Prime Minister Yasuo Fukuda has decided to have the Diet enact a law to pay “uniform” compensation to everyone infected with hepatitis C from tainted blood products. His decision represents an effort to “achieve a breakthrough” in stalled negotiations over a court-mediated settlement of damage suits filed against the state and drug makers by hepatitis C sufferers. The decision is welcome, although it appears aimed at stemming the falling approval rate of his administration. About 10,000 people reportedly have been infected with hepatitis C due to the use of tainted blood products. The ruling and opposition parties must cooperate toward quick enactment of the necessary law.
In and after 2002, a total of 207 people who had been infected with hepatitis C virus mainly through the use of the blood-clotting agent fibrinogen filed lawsuits for compensation with lower courts in Tokyo, Osaka, Fukuoka, Sendai and Nagoya. By September 2007, four of the five courts had ruled that both the state and drug makers bear responsibility for the health damage.
For the sake of a compromise settlement, the Osaka High Court on Dec. 13 called on the defendants to pay ¥12 million to ¥40 million in compensation to current and future plaintiffs who were given tainted blood products during a period specified by the Tokyo District Court in its March ruling. But the current plaintiffs rejected the proposal because it does not cover all the victims. They also rejected a Dec. 20 proposal by health minister Yoichi Masuzoe that a ¥3 billion fund be created to help victims not covered by the Osaka court proposal.
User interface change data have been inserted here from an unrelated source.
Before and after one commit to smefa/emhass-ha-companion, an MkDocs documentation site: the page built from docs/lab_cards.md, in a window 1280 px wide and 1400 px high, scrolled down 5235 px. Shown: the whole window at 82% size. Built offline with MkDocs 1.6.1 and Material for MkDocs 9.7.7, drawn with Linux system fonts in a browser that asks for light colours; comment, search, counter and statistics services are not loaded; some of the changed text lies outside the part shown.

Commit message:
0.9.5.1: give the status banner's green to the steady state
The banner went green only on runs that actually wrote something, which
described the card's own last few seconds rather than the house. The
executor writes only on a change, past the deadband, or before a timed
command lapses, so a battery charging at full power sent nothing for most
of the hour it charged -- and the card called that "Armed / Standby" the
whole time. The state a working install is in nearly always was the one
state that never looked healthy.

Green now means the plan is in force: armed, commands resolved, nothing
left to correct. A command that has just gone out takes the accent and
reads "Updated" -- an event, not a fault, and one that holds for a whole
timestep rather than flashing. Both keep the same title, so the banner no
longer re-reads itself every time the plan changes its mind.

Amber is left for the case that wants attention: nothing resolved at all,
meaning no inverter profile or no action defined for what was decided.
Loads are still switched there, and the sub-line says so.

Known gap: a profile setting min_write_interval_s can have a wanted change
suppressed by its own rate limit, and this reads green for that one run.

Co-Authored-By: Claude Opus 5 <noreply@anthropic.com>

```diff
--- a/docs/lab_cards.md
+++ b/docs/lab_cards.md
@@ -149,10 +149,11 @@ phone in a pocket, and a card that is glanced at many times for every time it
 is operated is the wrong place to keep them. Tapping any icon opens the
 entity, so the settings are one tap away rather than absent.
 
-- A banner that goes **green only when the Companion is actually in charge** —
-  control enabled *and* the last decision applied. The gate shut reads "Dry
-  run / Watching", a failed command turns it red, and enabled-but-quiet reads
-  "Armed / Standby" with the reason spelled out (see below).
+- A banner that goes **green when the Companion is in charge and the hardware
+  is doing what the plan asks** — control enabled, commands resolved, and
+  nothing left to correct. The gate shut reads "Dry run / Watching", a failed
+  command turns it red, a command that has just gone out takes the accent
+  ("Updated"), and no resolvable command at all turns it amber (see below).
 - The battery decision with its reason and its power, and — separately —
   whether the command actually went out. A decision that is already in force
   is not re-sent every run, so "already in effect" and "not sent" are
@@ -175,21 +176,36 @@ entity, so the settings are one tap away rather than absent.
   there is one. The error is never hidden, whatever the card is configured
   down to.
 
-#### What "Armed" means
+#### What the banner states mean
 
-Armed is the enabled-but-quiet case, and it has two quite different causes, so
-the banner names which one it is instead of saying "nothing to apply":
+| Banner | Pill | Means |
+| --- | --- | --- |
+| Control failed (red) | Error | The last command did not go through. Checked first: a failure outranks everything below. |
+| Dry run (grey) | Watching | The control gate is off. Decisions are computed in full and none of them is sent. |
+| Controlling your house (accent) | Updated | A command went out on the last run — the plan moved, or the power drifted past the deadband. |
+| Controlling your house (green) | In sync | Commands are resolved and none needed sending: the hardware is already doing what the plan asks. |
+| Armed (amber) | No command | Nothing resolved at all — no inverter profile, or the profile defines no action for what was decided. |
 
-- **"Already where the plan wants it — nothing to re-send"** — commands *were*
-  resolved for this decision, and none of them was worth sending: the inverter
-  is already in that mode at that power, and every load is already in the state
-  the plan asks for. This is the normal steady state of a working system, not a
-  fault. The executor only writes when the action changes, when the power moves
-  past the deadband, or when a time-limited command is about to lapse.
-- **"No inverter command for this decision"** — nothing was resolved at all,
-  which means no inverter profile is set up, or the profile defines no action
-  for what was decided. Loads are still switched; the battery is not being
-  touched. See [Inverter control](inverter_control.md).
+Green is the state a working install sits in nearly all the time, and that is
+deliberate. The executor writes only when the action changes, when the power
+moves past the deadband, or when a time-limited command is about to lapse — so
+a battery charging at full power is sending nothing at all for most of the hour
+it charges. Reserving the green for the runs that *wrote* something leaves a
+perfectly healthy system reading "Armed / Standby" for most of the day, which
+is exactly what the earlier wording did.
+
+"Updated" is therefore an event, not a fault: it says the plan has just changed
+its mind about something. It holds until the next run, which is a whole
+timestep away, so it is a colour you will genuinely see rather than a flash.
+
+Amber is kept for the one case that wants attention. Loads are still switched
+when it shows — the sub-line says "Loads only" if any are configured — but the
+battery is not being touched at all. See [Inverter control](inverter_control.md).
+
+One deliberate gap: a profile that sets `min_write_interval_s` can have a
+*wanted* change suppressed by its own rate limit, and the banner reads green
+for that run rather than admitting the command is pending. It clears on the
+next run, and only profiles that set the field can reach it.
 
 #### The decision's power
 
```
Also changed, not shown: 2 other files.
As a lawyer for the plaintiffs said, Mr. Fukuda’s move is a “major step forward.” But several hurdles must be cleared in crafting a bill to settle the compensation issue. Unless the state’s responsibility is specified and an apology included, the victims will not accept the bill. Lawmakers also have to devise a mechanism to save victims who do not have documents to prove the administration of tainted blood products to them. Close consultations between lawmakers and victims will be indispensable to working out an acceptable solution.